Penn State Cancer Institute Advances Clinical Research for AML Treatment Paradigm
For more than 20 years, Shin Mineishi, MD, director of the blood and marrow transplant program at Penn State Cancer Institute, had treated acute myelogenous leukemia (AML) according to the long-established paradigm focusing on allogeneic stem cell transplant. In the past five years, however, he has begun to see a shift in that paradigm with transplantation being the center piece of a larger treatment sequence. The new approach emphasizes pre-transplant therapy and post-transplant maintenance together with the transplant itself to improve the transplant outcome. Over the next several years, Dr. Mineishi and his colleagues at the Cancer Institute will be conducting numerous trials to test aspects of this new paradigm.
In the past, only chemotherapy was available for induction and transplant conditioning. Transplantation, particularly using extremely toxic myeloablative regimens, was associated with numerous serious side-effects. One of Dr. Mineishi’s early efforts is to improve transplant conditioning by using new drugs. The standard of care has been fludarabine, but clofarabine has far better anti-leukemic activity, with little increase in toxicity, bringing disease into remission.
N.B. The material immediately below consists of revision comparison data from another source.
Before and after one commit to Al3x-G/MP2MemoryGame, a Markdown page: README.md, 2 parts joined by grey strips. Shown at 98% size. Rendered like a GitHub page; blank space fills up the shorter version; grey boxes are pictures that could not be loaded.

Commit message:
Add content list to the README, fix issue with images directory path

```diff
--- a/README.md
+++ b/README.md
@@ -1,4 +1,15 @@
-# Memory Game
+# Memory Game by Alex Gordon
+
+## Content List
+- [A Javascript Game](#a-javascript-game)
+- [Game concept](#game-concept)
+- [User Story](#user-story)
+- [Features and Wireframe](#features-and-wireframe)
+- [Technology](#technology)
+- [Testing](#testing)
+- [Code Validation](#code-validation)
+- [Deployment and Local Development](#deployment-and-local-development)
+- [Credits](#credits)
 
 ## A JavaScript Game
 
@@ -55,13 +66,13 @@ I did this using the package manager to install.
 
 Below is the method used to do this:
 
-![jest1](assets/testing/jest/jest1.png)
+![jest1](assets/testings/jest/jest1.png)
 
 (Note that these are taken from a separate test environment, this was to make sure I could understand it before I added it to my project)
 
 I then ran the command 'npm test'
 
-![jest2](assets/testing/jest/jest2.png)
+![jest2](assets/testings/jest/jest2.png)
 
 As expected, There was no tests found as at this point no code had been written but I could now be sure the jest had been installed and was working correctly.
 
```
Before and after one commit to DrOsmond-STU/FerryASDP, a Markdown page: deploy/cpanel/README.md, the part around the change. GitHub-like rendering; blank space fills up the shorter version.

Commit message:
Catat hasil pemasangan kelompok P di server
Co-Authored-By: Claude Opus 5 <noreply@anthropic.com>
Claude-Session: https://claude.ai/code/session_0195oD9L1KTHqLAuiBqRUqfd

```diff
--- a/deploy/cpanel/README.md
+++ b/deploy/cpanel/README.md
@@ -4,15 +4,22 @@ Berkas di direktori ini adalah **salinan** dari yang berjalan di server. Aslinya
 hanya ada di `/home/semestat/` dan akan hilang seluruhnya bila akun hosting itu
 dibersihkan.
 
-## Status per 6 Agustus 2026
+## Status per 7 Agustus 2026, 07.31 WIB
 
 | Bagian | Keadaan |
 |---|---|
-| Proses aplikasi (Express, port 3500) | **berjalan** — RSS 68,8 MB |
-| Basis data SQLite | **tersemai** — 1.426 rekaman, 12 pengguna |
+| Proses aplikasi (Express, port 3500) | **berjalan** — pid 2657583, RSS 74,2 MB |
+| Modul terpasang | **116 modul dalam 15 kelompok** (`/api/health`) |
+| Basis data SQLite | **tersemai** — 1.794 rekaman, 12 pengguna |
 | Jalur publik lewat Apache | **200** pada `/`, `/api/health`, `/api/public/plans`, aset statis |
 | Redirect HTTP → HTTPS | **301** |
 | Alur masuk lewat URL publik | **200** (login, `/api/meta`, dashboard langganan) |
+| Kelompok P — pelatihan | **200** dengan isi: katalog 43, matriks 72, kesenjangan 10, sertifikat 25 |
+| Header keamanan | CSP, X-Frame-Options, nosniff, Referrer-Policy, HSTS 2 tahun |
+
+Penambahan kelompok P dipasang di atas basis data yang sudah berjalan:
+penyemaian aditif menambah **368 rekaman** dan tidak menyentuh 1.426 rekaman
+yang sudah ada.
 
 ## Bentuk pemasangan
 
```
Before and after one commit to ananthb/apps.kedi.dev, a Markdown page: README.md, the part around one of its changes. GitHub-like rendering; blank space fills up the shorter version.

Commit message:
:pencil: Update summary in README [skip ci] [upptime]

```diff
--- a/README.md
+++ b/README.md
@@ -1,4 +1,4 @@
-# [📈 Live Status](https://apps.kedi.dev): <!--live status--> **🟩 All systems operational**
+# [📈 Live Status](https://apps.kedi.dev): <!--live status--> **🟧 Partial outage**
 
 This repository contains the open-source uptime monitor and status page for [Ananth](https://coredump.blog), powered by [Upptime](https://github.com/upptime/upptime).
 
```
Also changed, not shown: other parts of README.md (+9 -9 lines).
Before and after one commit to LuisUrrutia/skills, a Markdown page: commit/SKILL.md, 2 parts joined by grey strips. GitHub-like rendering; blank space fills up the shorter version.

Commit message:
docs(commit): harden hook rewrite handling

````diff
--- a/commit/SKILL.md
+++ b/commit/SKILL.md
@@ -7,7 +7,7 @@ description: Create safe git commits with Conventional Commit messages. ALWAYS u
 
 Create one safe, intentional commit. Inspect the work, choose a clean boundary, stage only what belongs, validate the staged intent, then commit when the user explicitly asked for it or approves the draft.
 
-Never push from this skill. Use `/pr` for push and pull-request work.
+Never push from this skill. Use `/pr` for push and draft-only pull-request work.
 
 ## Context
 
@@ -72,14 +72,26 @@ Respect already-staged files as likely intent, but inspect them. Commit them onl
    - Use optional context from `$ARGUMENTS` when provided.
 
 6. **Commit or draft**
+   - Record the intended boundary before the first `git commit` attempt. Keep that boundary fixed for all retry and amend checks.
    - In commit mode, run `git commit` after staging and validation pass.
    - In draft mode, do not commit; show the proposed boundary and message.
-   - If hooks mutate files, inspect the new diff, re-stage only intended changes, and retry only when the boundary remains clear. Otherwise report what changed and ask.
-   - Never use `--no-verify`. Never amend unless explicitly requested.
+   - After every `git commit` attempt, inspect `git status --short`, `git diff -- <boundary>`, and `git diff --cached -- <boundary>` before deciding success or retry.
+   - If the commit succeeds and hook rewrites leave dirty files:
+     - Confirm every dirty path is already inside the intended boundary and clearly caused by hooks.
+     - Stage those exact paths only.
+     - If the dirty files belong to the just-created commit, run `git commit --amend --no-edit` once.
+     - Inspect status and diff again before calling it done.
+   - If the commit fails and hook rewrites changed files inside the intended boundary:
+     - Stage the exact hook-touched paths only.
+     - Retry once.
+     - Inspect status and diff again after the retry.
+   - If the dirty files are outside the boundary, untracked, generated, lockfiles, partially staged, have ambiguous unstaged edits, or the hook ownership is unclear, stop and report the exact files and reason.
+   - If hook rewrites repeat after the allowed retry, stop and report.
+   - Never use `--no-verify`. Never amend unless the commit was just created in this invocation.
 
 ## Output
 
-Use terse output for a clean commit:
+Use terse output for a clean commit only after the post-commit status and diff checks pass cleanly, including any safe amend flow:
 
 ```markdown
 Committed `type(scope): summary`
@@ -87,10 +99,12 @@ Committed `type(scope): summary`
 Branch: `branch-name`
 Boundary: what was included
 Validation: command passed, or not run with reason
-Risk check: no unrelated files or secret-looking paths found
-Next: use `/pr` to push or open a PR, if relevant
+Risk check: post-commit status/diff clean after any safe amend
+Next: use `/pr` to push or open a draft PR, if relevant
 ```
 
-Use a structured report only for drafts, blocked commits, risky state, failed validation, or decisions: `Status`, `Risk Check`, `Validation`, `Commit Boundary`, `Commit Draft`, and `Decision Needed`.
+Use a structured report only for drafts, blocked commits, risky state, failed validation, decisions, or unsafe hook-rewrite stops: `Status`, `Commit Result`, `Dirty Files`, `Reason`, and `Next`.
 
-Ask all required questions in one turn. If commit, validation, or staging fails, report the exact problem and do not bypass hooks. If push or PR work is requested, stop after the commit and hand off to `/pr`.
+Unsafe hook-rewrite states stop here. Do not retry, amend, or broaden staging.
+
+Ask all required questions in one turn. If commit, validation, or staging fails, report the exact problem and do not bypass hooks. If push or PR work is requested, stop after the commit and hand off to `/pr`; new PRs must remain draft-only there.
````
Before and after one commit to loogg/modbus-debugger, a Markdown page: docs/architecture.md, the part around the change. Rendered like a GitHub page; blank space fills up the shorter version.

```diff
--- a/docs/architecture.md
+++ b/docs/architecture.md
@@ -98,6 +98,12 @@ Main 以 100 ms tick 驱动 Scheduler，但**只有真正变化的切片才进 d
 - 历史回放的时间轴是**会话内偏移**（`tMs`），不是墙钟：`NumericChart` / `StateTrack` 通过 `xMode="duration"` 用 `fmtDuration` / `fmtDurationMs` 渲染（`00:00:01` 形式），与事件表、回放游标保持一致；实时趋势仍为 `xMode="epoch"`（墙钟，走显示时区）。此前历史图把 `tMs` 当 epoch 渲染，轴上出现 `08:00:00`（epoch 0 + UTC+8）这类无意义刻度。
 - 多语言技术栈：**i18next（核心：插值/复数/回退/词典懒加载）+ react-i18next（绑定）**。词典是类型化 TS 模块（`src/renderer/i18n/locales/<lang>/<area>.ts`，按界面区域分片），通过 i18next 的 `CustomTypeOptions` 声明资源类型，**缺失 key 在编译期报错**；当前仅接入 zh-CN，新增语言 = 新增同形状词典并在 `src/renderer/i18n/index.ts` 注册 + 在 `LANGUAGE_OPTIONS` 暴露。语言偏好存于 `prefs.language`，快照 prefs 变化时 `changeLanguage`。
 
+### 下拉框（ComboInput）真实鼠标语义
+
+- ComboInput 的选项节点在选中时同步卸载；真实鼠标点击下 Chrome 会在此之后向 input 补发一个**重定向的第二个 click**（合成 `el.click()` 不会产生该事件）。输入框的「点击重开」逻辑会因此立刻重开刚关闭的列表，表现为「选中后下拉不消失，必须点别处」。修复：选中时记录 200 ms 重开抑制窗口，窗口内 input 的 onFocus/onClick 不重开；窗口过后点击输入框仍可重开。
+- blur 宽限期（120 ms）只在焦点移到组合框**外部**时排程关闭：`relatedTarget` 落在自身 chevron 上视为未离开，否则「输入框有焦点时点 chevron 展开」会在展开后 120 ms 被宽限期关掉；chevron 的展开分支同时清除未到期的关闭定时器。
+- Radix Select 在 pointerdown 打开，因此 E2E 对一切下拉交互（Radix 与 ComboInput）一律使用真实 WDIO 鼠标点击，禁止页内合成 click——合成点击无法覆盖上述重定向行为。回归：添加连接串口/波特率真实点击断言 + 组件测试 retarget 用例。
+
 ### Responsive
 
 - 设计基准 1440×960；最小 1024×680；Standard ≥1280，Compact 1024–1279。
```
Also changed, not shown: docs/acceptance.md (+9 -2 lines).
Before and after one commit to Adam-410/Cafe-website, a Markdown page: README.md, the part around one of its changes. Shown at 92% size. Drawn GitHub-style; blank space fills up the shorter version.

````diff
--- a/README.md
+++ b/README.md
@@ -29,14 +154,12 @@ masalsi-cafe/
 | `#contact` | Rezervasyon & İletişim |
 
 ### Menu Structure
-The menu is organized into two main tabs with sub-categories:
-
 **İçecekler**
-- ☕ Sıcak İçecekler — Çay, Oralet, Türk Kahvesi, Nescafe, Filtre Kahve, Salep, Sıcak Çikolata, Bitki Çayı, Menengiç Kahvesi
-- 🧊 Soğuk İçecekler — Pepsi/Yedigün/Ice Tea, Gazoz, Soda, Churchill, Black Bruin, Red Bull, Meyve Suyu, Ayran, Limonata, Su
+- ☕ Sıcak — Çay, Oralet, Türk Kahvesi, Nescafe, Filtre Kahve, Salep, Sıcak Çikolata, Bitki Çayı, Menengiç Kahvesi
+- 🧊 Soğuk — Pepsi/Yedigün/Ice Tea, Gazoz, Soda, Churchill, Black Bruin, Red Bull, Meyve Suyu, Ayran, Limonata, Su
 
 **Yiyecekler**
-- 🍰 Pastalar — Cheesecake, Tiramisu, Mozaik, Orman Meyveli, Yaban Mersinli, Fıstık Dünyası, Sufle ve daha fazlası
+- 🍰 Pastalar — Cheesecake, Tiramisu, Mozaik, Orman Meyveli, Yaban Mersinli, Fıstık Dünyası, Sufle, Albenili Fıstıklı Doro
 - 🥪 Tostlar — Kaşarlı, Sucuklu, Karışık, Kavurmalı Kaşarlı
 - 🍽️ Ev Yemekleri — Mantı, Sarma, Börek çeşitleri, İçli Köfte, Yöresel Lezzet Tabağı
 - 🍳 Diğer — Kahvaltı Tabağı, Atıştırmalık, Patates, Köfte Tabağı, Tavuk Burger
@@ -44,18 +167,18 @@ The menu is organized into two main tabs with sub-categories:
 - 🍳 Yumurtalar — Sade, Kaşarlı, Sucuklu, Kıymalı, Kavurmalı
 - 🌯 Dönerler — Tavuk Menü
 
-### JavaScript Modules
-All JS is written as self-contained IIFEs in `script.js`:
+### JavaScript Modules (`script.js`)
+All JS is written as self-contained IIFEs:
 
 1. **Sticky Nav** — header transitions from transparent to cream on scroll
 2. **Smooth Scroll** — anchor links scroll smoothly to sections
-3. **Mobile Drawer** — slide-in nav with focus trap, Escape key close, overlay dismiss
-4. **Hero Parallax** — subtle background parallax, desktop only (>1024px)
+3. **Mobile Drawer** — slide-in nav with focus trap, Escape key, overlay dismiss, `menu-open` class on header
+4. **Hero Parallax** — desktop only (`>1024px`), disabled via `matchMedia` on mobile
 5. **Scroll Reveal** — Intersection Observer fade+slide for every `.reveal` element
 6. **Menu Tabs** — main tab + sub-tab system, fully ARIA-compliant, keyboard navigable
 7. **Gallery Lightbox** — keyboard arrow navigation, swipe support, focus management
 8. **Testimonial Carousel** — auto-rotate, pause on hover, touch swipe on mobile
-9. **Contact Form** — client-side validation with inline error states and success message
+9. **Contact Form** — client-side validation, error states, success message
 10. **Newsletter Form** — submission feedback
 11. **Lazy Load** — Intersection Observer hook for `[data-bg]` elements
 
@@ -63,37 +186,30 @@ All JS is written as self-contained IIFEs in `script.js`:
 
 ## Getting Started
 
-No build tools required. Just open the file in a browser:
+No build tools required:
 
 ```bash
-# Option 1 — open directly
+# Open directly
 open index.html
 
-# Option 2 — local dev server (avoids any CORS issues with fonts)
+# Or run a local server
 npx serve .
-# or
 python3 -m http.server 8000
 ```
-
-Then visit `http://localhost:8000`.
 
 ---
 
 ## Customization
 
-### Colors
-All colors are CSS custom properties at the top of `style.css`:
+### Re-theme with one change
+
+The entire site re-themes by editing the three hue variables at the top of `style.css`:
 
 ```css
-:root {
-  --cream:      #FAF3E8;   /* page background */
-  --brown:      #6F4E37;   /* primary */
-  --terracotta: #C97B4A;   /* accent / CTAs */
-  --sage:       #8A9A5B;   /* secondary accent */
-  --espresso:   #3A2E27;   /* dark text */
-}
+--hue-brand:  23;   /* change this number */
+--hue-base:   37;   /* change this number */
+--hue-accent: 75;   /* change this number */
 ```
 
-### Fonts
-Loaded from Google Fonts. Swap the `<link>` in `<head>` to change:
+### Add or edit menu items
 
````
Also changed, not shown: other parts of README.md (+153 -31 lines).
In this new paradigm, clofarabine enhances the opportunity for successful posttransplant therapy, which cannot occur unless a patient’s disease is in remission. Now, many options exist including molecular targeting agents, monoclonal antibodies, immunotherapy and gene therapy. All options have the potential to be combined with transplantation. As Dr. Mineishi states, “This is a very exciting time for AML therapy, as we are seeing so many new developments.”
Research is a top priority for Dr. Mineishi. He is spearheading the initiative to open new Cancer Institute studies for AML posttransplant therapy and is seeking to develop trials of immune therapy and gene therapy. While these studies are still in the earliest planning stages, Dr. Mineishi has developed relationships with a number of other institutions engaging in multi-center trials and hopes to collaborate with them moving forward. These studies, started with a few centers, can be proposed to the Bone Marrow Transplant Clinical Trail Network (BMT-CTN) or Eastern Cooperative Oncology Group (ECOG), which performs multi-center clinical trials for translational and clinical cancer research. This coordination could lead to engaging more patients in a national study, and advancing the clinical knowledge base.1
He states, “In the future, I want for us to develop studies here at Penn State Cancer Institute or at one of the other sites in the consortium that grow into national studies and ultimately change the standard of treatment for AML. I think we have the potential to do that.”
Professor and Director, Blood and Marrow Transplant Program, Penn State Cancer Institute
Fellowship: Medical oncology, Memorial Sloan Kettering Cancer Center, New York, NY
Residency: Internal medicine, Long Island Jewish Medical Center, New York, N.Y.; Medicine, St. Luke’s International Hospital, Japan
Medical School: University of Tokyo, Japan
Connect with Shin Mineishi, MD, on Doximity
- http://ecog-acrin.org/. Accessed September 7, 2016.